Trinity College’s outgoing Chaplain, the Revd Canon Dr Colleen O’Reilly AM, highlights the past – and ongoing – struggle of women in the church.
A person knows they are getting old when events they have shaped are now history. This has happened to me as a priest who is a woman.
When I was young, the idea that women could be members of the clergy and lead worship in churches was scarcely imagined. It began to be envisaged in the 1960s as women emerged from the postwar era of ‘domestic bliss’ and, equipped with education, started campaigning for the equality of women and men in the workplace, the home, and, even more radically, in religious institutions.
I returned to Australia in 1972 after living in Britain and the United States for some years and found these new ideas had barely arrived. So, with a few friends, I began to work for change in the Anglican Church by forming a political lobby group.
We held street theatre outside the gatherings of the General Synod, the national decision-making body. We wrote pamphlets and papers and Bible study guides to challenge the unquestioned assumptions about the inferior place of women, and we began to take up in the church and at work whatever leadership roles were open to us. Some of us began to study for degrees in theology. Our activism was energising and attitudes began to change, though very slowly and with much opposition.
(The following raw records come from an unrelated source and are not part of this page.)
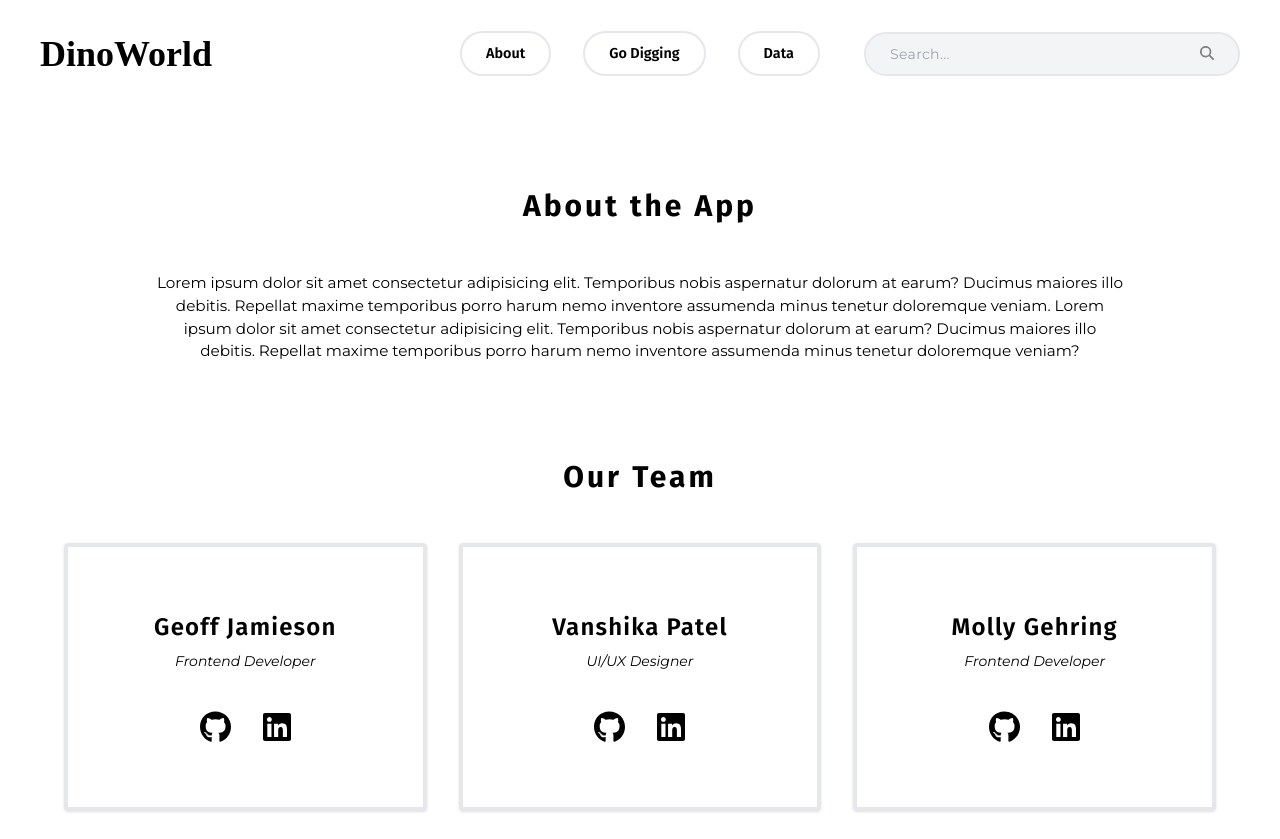
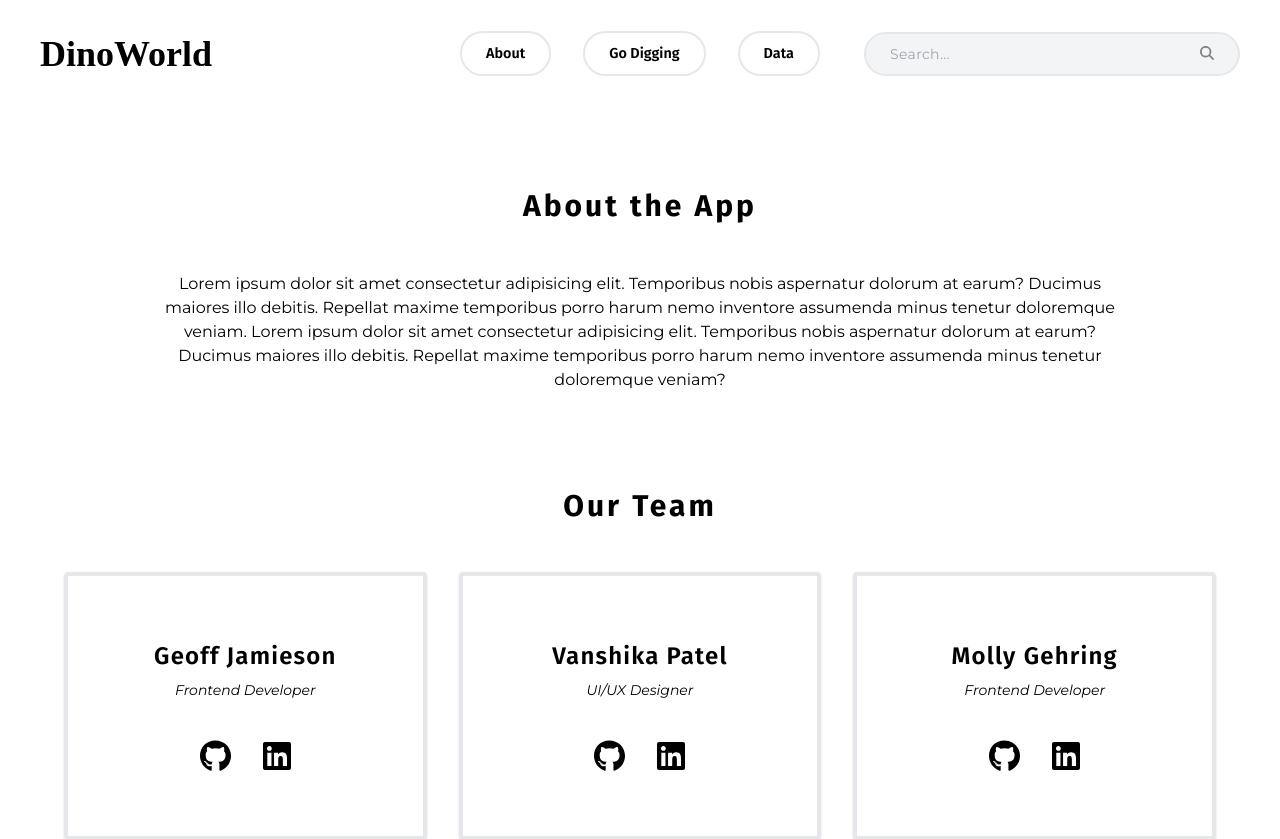
Before and after one commit to chingu-voyages/v48-tier2-team-15, a React (Vite) app: page /about in a window 1280 px wide. Shown: the top 839 px of the page. Built offline with nearby package versions, Linux system fonts and the light colour scheme; a web font is replaced by a local one.

Commit message:
fix font size issue

```diff
--- a/src/pages/About.jsx
+++ b/src/pages/About.jsx
@@ -41,7 +41,7 @@
         <h2 className="text-center flex-col text-3xl font-bold my-12 font-firaSans tracking-widest">
           About the App
         </h2>
-        <p className="text-[0.95rem] text-center">
+        <p className="text-center">
           Lorem ipsum dolor sit amet consectetur adipisicing elit. Temporibus
           nobis aspernatur dolorum at earum? Ducimus maiores illo debitis.
           Repellat maxime temporibus porro harum nemo inventore assumenda minus
```
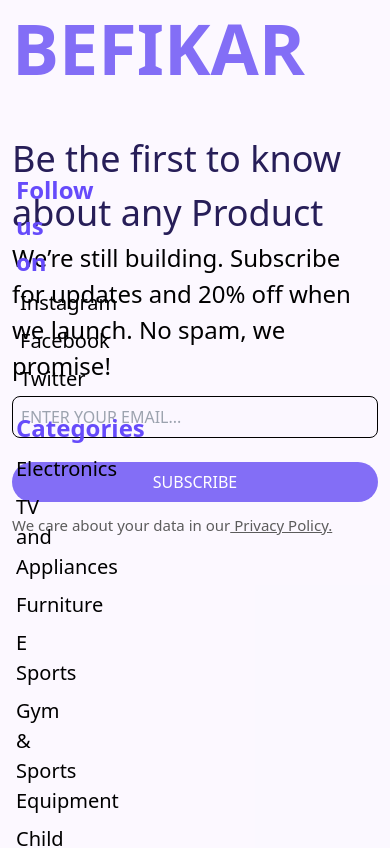
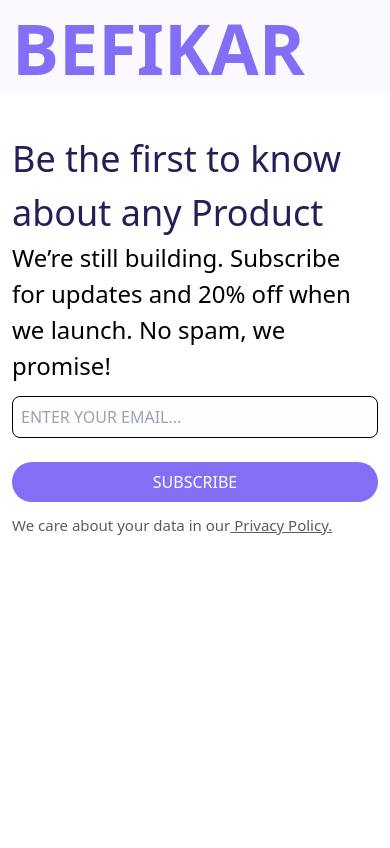
Before and after one commit to deep-69bits/SellSafe, a Next.js app: page / in a window 390 px wide. Shown: the part 6020-6868 px from the top of the page. After the commit the page ends 6557 px from the top, so only its background shows below. Built offline with nearby package versions, Linux system fonts and the light colour scheme; a web font is replaced by a local one.

Commit message:
fixing footer

```diff
--- a/src/components/Layout/Footer.tsx
+++ b/src/components/Layout/Footer.tsx
@@ -4,8 +4,8 @@ import Arial from '../Text/Arial'
 const Footer = () => {
   return (
     <section >
-      <div className='mt-5'>
-        <div className='lg:flex block lg:justify-between  px-4  lg:px-10 py-10'>
+      <div className='lg:block hidden  mt-5'>
+        <div className='lg:flex  block lg:justify-between  px-4  lg:px-10 py-10'>
           <div className='flex flex-col gap-y-4'>
 
             <div className='flex flex-col gap-y-2'>
```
There were few role models, but we learnt of one woman whose story had been largely forgotten – the Revd Florence Li Tim-Oi. In 1944, she was ordained a priest to minister in war-torn Macao, a neutral colony closed to Western clergy but overflowing with Chinese refugees in need of care and support.
Persecuted by the Communists for 30 years, she was eventually allowed to leave China in 1983 and lived the rest of her life in Canada, where she died in 1992. She was then recognised and celebrated throughout the worldwide Anglican Communion and is remembered every year in the church calendar.
She died just as the first women were ordained priests in Perth in March 1992, ahead of other parts of the Australian church, which did not begin such ordinations until December that year. The debates had been long and bitter, lasting from 1977 to 1992, and are not yet over in some places. Among the Perth women were some who had studied theology at Trinity College Theological School – the most prominent alumna among them being the Archbishop of Perth, Kay Goldsworthy AO.
Women can be bishops because a friend and I organised for the Appellate Tribunal, the equivalent of the church’s high court, to make a ruling on whether it was possible in Australia. Thankfully, they did so rule and another Trinity alumna, Bishop Alison Taylor, became a bishop in Brisbane. Here in Melbourne, Bishop Kate Prowd gained her theology degree at Trinity, and Bishop Genieve Blackwell studied in Sydney and Canberra before moving to Melbourne.
Trinity College began as a place of residence and learning for young men entering ministry. Today, Trinity’s Theological School has women faculty of world standing, including the Revd Canon Professor Dorothy Lee and Dr Rachelle Gilmour, a lay scholar. It has been a delight and privilege to work with them as College Chaplain.
I hope younger women remember our pioneering generation with gratitude, as I do when I recall those who worked for a woman’s right to vote.
There are still those opposed to the full equality of women because they believe God does not allow women to lead in the church, though they have usually come to accept female leaders in every other workplace.
I believe the ordination of women expands our understanding of who God is and challenges the false notion that God is male. I love my work as a priest and am deeply glad to have been part of the change, even if it does mean my generation of women are now ‘history’.
By the Revd Canon Emerita Dr Colleen O’Reilly AM
The article first appeared in issue #90 of Trinity Today.